Whose bread I eat, his song I sing.
Society’s excess cost from health insurance’s administrative expense pales next to the damage caused by “moral hazard”—the tendency we all have to change our behavior, becoming spendthrifts and otherwise taking less care with our decisions, when someone else is covering the costs. Needless to say, much medical care is unavoidable; we don’t choose to become sick, nor do we seek more treatment than we think we need. Still, hospitals, drug companies, health insurers, and medical-device manufacturers now spend roughly $6 billion a year on advertising. If the demand for health care is purely a response to unavoidable medical need, why do these companies do so much advertising?
Medical ads on TV typically inform the viewer that a specific treatment—a drug, device, surgical procedure—is available for a chronic condition. Many also note that the product or treatment is eligible for Medicare or private-insurance reimbursement. In some cases, the advertiser will offer to help the patient obtain that reimbursement. The key message: you can benefit from this product and pass the bill on to someone else.

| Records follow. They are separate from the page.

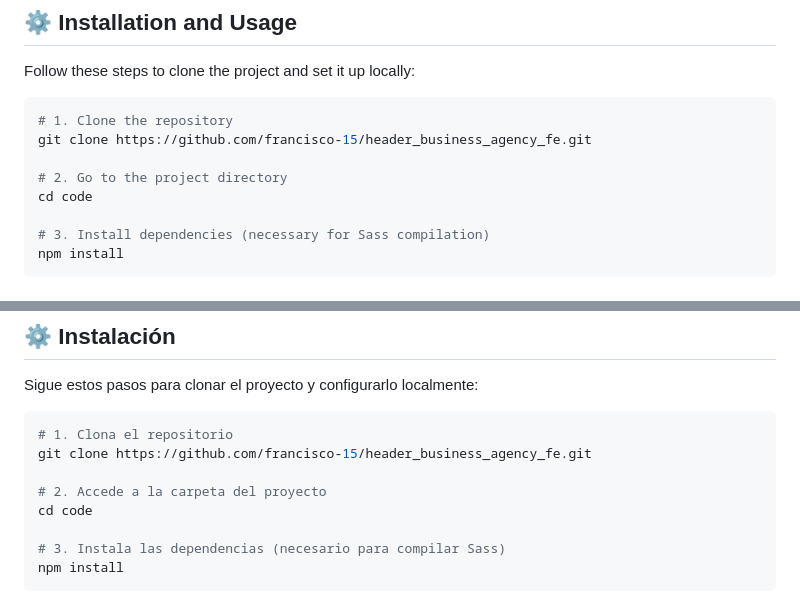
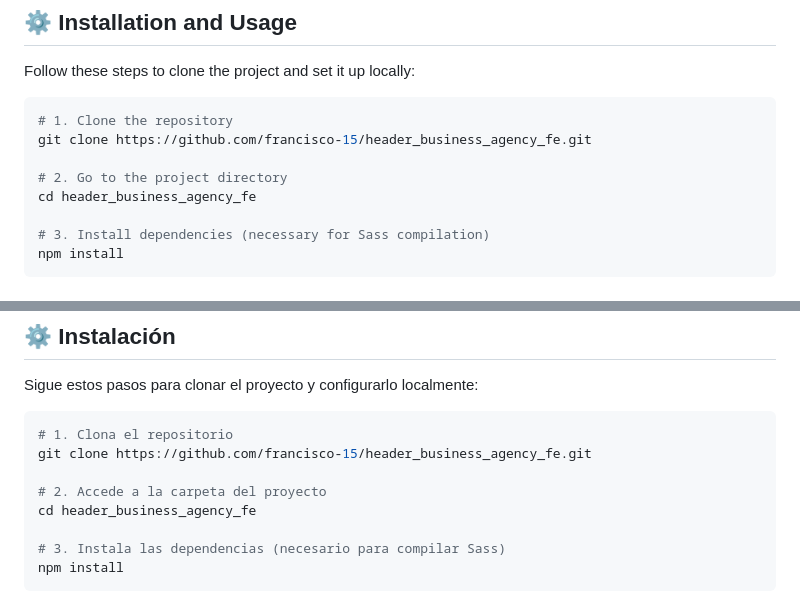
Before and after one commit to francisco-15/Mi_primer_repositorio_de_estilos_css, a Markdown page: README.md, 2 parts joined by grey strips. Rendered like a GitHub page.

```diff
--- a/README.md
+++ b/README.md
@@ -39,7 +39,7 @@ Follow these steps to clone the project and set it up locally:
 git clone https://github.com/francisco-15/header_business_agency_fe.git
 
 # 2. Go to the project directory
-cd code
+cd header_business_agency_fe
 
 # 3. Install dependencies (necessary for Sass compilation)
 npm install
@@ -97,7 +97,7 @@ Sigue estos pasos para clonar el proyecto y configurarlo localmente:
 git clone https://github.com/francisco-15/header_business_agency_fe.git
 
 # 2. Accede a la carpeta del proyecto
-cd code
+cd header_business_agency_fe
 
 # 3. Instala las dependencias (necesario para compilar Sass)
 npm install
```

Every time you walk into a doctor’s office, it’s implicit that someone else will be paying most or all of your bill; for most of us, that means we give less attention to prices for medical services than we do to prices for anything else. Most physicians, meanwhile, benefit financially from ordering diagnostic tests, doing procedures, and scheduling follow-up appointments. Combine these two features of the system with a third—the informational advantage that extensive training has given physicians over their patients, and the authority that advantage confers—and you have a system where physicians can, to some extent, generate demand at will.
Do they? Well, Medicare spends almost twice as much per patient in Dallas, where there are more doctors and care facilities per resident, as it does in Salem, Oregon, where supply is tighter. Why? Because doctors (particularly specialists) in surplus areas order more tests and treatments per capita, and keep their practices busy. Many studies have shown that the patients in areas like Dallas do not benefit in any measurable way from all this extra care. All of the physicians I know are genuinely dedicated to their patients. But at the margin, all of us are at least subconsciously influenced by our own economic interests. The data are clear: in our current system, physician supply often begets patient demand.

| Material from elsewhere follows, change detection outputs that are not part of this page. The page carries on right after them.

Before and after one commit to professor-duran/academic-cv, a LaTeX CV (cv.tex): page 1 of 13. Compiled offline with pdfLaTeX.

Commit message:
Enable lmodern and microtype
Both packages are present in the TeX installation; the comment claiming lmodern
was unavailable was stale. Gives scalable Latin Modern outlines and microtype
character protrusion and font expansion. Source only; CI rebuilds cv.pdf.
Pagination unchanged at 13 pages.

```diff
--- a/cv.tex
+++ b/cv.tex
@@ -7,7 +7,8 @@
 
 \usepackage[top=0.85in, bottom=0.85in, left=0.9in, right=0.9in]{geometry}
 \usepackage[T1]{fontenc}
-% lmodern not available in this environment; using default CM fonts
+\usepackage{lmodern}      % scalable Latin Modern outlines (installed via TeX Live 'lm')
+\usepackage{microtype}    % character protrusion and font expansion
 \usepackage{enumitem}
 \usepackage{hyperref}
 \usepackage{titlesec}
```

Moral hazard has fostered an accidental collusion between providers benefiting from higher costs and patients who don’t fully bear them. In this environment, trying to control costs is awfully tough. When Medicare cut reimbursement rates in 2005 on chemotherapy and anemia drugs, for instance, it saved almost 20 percent of the previously billed costs. But Medicare’s total cancer-treatment costs actually rose almost immediately. As The New York Times reported, some physicians believed their colleagues simply performed more treatments, particularly higher-profit ones.